▸ **TASK GOAL**:
Your answer should hold all lines of the entries that include the word "Ingresar".
Start of EXTRACTED MATERIAL
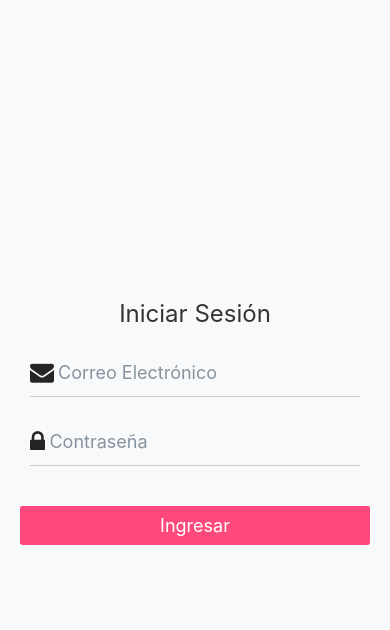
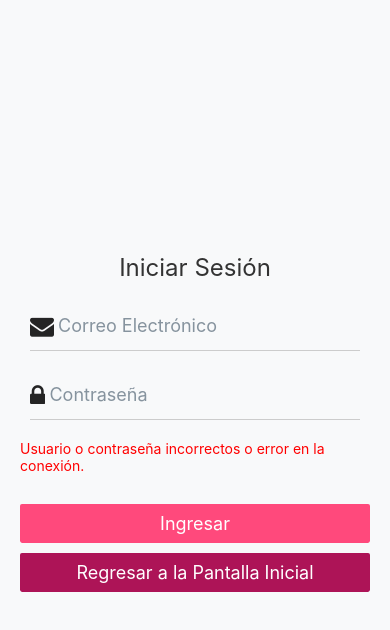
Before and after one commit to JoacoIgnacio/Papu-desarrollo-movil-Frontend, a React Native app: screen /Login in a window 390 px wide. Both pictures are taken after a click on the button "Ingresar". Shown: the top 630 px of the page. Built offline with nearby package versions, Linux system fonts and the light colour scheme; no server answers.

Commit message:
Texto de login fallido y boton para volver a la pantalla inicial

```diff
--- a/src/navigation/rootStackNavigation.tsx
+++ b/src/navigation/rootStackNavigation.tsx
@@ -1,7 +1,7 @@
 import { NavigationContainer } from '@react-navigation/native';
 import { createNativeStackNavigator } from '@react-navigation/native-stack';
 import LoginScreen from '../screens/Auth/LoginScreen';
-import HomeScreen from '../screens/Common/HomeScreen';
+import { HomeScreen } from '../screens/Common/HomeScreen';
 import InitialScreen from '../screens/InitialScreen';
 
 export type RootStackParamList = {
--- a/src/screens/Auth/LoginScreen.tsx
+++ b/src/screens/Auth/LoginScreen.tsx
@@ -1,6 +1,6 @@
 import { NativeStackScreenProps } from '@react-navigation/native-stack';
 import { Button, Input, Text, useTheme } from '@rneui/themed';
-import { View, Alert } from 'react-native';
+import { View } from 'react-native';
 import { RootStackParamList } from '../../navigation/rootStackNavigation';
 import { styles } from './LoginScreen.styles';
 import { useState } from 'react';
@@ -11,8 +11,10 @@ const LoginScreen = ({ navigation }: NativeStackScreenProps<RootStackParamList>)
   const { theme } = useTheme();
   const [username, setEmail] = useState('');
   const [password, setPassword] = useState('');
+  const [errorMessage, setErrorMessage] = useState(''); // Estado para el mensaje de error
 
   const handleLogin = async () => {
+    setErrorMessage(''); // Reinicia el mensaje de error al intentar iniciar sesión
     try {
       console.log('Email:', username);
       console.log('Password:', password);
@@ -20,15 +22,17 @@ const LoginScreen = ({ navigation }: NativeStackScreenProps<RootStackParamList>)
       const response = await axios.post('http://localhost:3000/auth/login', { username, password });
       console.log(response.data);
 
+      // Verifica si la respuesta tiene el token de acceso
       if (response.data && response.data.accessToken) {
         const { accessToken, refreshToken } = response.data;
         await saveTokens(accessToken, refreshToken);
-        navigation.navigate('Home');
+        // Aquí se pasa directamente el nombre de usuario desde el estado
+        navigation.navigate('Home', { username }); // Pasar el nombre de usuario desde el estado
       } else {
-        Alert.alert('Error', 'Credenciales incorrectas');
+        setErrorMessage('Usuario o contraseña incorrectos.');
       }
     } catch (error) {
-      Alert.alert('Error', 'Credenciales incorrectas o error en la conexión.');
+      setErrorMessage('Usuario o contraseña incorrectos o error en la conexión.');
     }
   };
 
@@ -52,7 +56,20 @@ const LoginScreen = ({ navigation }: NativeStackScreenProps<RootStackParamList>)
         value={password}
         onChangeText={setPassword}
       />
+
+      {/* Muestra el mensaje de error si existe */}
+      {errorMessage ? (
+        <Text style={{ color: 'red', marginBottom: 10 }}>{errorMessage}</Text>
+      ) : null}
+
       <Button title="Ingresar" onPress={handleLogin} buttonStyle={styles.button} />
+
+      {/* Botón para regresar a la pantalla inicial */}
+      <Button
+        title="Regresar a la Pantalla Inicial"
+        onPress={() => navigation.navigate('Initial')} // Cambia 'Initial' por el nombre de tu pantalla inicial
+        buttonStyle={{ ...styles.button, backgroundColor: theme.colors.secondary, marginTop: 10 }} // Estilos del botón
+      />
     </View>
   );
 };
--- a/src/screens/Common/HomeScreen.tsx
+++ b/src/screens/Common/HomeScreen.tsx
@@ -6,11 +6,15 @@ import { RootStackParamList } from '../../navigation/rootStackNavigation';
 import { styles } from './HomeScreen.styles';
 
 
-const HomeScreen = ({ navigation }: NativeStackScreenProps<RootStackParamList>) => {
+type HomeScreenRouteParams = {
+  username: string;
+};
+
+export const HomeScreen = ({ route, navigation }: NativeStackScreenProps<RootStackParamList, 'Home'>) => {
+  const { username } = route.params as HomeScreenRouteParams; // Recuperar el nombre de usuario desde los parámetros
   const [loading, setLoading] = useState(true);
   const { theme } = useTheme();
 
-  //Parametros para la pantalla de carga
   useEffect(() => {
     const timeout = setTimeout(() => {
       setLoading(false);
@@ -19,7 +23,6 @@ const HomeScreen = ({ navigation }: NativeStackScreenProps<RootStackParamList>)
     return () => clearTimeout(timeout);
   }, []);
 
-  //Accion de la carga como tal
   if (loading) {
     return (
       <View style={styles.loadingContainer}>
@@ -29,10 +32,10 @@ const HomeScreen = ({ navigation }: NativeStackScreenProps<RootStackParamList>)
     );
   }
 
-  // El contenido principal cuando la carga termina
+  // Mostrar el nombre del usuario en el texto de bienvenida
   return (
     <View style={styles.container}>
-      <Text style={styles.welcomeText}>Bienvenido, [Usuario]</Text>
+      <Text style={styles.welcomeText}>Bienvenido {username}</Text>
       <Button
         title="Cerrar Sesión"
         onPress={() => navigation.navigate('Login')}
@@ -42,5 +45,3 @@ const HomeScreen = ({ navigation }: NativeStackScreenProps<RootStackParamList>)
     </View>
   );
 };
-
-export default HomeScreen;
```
End of EXTRACTED MATERIAL
Start of EXTRACTED MATERIAL
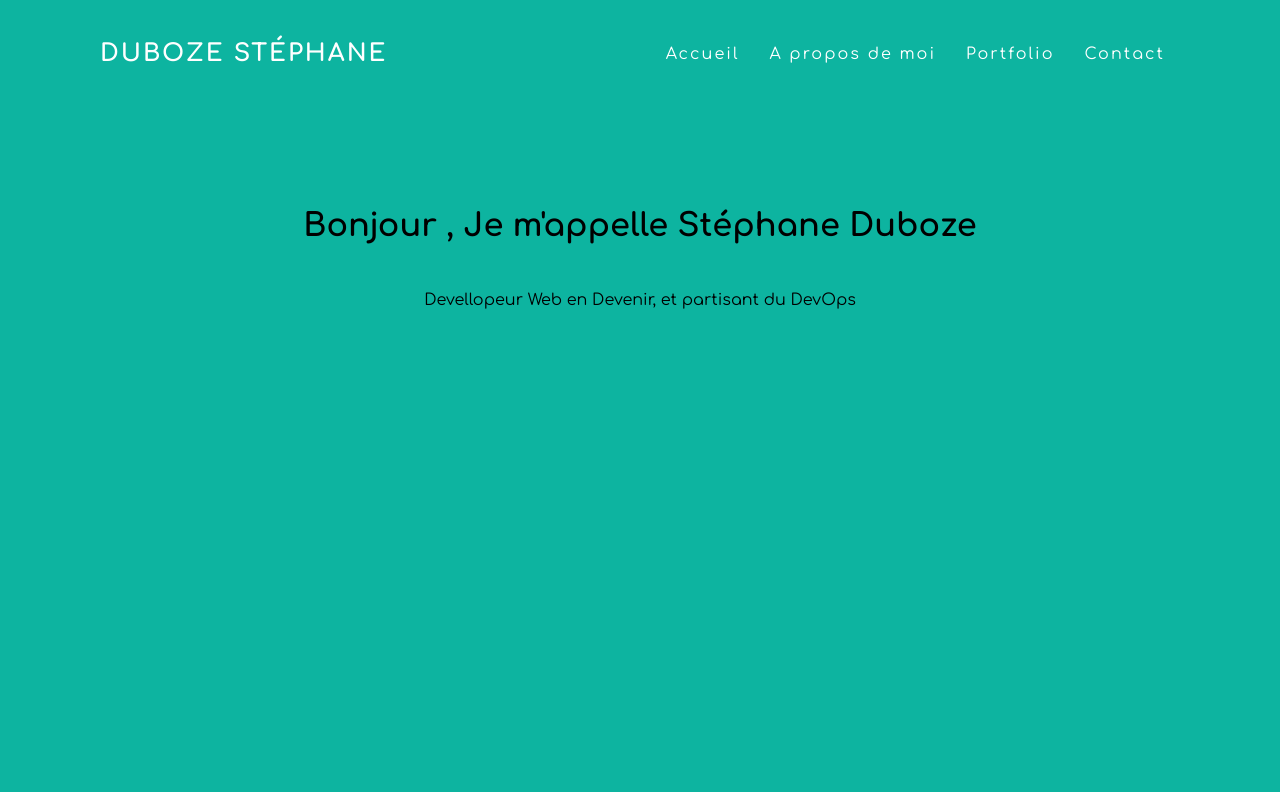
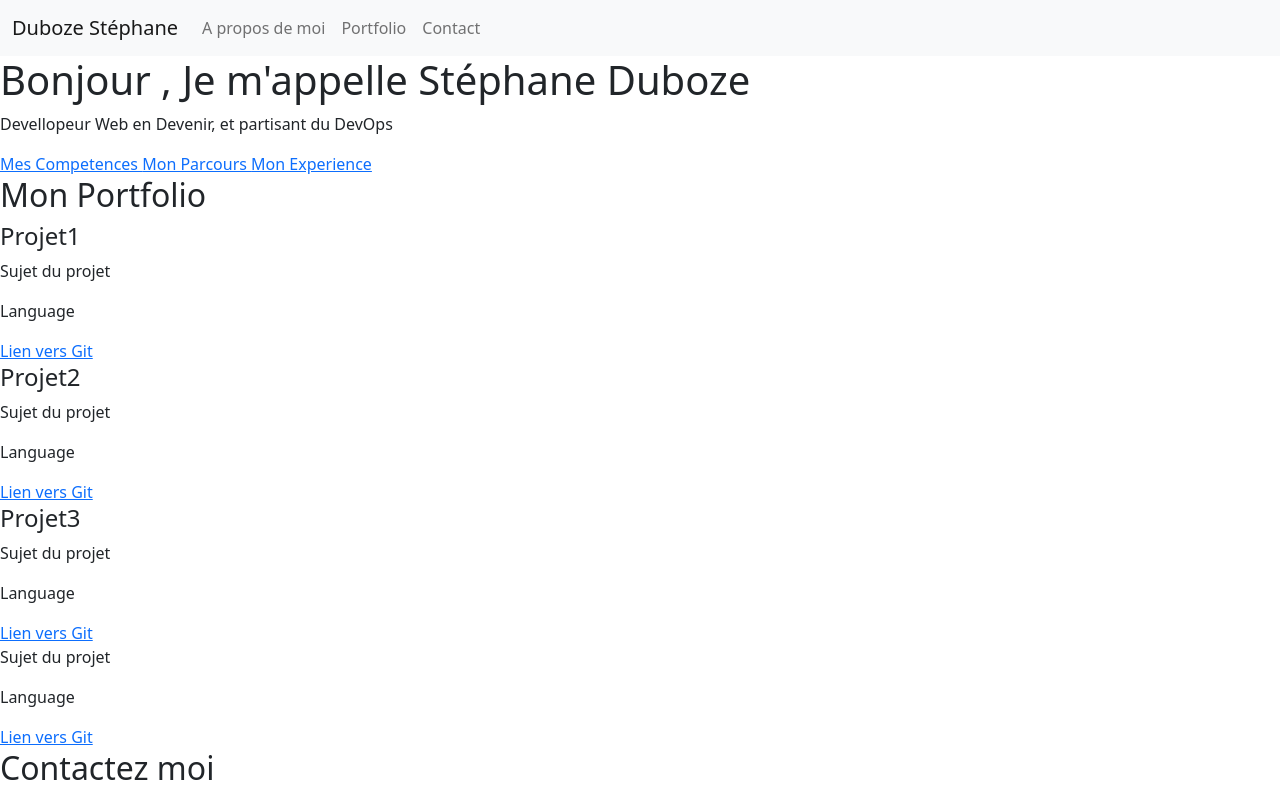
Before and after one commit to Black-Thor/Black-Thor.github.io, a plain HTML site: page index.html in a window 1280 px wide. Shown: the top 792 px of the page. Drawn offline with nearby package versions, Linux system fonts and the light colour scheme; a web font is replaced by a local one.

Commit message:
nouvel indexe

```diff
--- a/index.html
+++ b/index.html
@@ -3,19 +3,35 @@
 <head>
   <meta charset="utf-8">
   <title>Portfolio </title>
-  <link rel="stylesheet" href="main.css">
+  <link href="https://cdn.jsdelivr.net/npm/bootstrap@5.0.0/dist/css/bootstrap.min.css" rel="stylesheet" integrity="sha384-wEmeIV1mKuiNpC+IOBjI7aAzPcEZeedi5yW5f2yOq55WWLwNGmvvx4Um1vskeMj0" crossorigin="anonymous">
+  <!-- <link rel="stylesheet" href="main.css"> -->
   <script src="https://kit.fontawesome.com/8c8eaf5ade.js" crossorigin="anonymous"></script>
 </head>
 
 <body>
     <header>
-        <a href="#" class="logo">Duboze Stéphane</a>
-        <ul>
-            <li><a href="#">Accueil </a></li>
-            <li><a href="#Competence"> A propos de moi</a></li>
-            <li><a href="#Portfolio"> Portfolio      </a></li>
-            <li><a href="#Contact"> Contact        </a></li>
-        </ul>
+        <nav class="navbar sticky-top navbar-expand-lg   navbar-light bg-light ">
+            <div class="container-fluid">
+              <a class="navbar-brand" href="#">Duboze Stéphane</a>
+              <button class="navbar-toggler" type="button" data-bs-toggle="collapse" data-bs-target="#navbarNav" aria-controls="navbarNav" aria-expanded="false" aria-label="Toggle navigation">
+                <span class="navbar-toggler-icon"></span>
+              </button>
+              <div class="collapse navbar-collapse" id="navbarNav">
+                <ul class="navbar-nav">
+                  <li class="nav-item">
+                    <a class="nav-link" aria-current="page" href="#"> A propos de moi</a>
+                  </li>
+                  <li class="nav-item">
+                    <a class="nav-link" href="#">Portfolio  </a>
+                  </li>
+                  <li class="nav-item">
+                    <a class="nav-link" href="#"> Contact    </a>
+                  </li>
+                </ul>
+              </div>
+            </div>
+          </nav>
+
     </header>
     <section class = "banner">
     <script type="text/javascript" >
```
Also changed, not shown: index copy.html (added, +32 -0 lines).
End of EXTRACTED MATERIAL
▸ **RESPONSE**:
Before and after one commit to JoacoIgnacio/Papu-desarrollo-movil-Frontend, a React Native app: screen /Login in a window 390 px wide. Both pictures are taken after a click on the button "Ingresar". Shown: the top 630 px of the page. Built offline with nearby package versions, Linux system fonts and the light colour scheme; no server answers.
       <Button title="Ingresar" onPress={handleLogin} buttonStyle={styles.button} />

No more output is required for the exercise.